—The agreement should be confined, to the extent possible, to matters related to U.S. military activities in Turkey. While we will, of course need to support Turkey’s NATO role through economic and security assistance, it is our intention to make no commitments in this area and to keep the agreement on military facilities separate and distinct from discussions on these broad areas of defense cooperation. (We expect the Turkish Government to press for a closer connection than we consider desirable between U.S. military activities and questions of assistance.)
—The agreement, while providing the fundamental guarantees desired by both sides, should be as broad as possible in its language, relying on mutual good will and a process of pragmatic resolution of specific problems rather than setting forth a complex set of detailed operating rules.
—U.S. positions on specific issues will be consistent with essential requirements and will take into account agreements reached or to be negotiated on facilities elsewhere.
Negotiations on the new agreement will proceed in close consultation with Department of Defense and other concerned agencies. When [Page 390]a text is agreed ad referendum by the negotiators separate authorization will be sought for its signature.

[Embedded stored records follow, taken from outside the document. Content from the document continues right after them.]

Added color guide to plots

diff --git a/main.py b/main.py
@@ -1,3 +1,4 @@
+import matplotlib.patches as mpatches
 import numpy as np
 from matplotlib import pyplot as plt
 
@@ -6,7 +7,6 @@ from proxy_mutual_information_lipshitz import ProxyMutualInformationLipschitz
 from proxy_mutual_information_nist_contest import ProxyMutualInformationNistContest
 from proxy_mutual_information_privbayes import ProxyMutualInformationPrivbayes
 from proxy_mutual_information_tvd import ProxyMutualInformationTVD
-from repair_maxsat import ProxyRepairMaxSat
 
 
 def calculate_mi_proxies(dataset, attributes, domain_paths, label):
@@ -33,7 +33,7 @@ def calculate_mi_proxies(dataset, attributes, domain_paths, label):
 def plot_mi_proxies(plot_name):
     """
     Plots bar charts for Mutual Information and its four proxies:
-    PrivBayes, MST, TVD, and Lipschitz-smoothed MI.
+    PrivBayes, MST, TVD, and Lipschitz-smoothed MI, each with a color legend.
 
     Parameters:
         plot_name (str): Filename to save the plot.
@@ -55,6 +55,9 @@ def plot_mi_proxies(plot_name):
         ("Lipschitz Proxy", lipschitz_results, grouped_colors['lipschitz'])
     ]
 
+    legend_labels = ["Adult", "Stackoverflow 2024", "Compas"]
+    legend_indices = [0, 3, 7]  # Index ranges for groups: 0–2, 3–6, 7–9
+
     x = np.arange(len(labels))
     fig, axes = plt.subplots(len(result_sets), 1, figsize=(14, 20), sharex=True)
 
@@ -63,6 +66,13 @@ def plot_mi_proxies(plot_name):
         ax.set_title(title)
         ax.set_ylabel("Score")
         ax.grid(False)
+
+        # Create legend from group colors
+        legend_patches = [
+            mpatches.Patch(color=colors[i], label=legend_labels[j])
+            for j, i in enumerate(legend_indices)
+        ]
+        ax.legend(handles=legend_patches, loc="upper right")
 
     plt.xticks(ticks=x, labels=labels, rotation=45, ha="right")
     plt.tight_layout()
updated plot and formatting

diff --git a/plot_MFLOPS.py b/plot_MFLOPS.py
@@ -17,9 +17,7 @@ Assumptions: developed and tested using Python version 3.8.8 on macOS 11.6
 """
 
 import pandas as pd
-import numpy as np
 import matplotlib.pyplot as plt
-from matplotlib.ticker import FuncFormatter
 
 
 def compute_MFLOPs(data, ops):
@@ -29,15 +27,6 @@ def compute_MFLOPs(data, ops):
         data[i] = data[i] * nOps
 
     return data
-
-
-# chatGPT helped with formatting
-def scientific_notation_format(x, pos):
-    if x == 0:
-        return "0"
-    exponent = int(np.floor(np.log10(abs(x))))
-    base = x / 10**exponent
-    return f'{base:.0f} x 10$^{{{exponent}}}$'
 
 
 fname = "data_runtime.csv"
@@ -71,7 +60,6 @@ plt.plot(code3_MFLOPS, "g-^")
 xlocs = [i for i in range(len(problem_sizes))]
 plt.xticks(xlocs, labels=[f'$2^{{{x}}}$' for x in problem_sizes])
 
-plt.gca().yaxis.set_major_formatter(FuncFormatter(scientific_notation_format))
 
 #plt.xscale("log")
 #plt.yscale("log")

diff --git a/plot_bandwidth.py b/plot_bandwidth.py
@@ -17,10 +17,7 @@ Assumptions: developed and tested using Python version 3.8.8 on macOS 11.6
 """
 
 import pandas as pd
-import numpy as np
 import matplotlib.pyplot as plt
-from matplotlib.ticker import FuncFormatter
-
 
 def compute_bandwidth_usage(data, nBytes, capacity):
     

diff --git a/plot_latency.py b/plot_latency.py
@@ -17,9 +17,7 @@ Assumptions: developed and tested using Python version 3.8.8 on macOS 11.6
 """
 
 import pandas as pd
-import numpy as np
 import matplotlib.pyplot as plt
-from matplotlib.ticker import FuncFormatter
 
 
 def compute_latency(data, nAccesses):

We do not anticipate the inclusion in the Agreement of any provisions which will require the enactment of implementing legislation. Since the Agreement will be in furtherance of the North Atlantic Treaty, an executive agreement would seem appropriate. A Memorandum of Law is attached. However, we will consult with the relevant committees of the House and Senate and interested members of the Congress concerning both the form and content of the Agreement prior to the commencement of negotiations and as they proceed.
The circumstances of these negotiations, which will involve classified drafts and documentation on both sides, will preclude the opportunity for public comment in advance of conclusion of an agreed text and a decision on its classification. Every effort will be made to produce an unclassified agreement, with any necessarily classified subjects dealt with in separate annexes.
That you authorize Ambassador Spiers or his designee, with support personnel from Washington as needed and under the general supervision of Counselor Nimetz, to negotiate a new agreement ad referendum on the conduct of U.S. military activities in Turkey, subject to concurrence of L, EUR, PM, INR, DCI, and DOD.2
- Source: Department of State, Office of the Legal Adviser, Country Files (1940–1986), Lot 89D336, Box 2, Turkey: DCA (ML). Confidential. The memorandum was sent through Nimetz. Drafted by George T. Churchill (PM/ISO) on November 2; cleared by Colonel Majors (OSD/ISA), Thomas G. Weston (H), Peter B. Swiers (EUR/RPM), Ted A. Borek (L/PM), James M. Flanagan (EUR/SE), Henze, Hopper, and Richard E. Curl (INR). Attached but not printed is the October 27 Memorandum of Law to commence base negotiations with Turkey.↩
- Newsom approved the recommendation; November 7 is date-stamped below.↩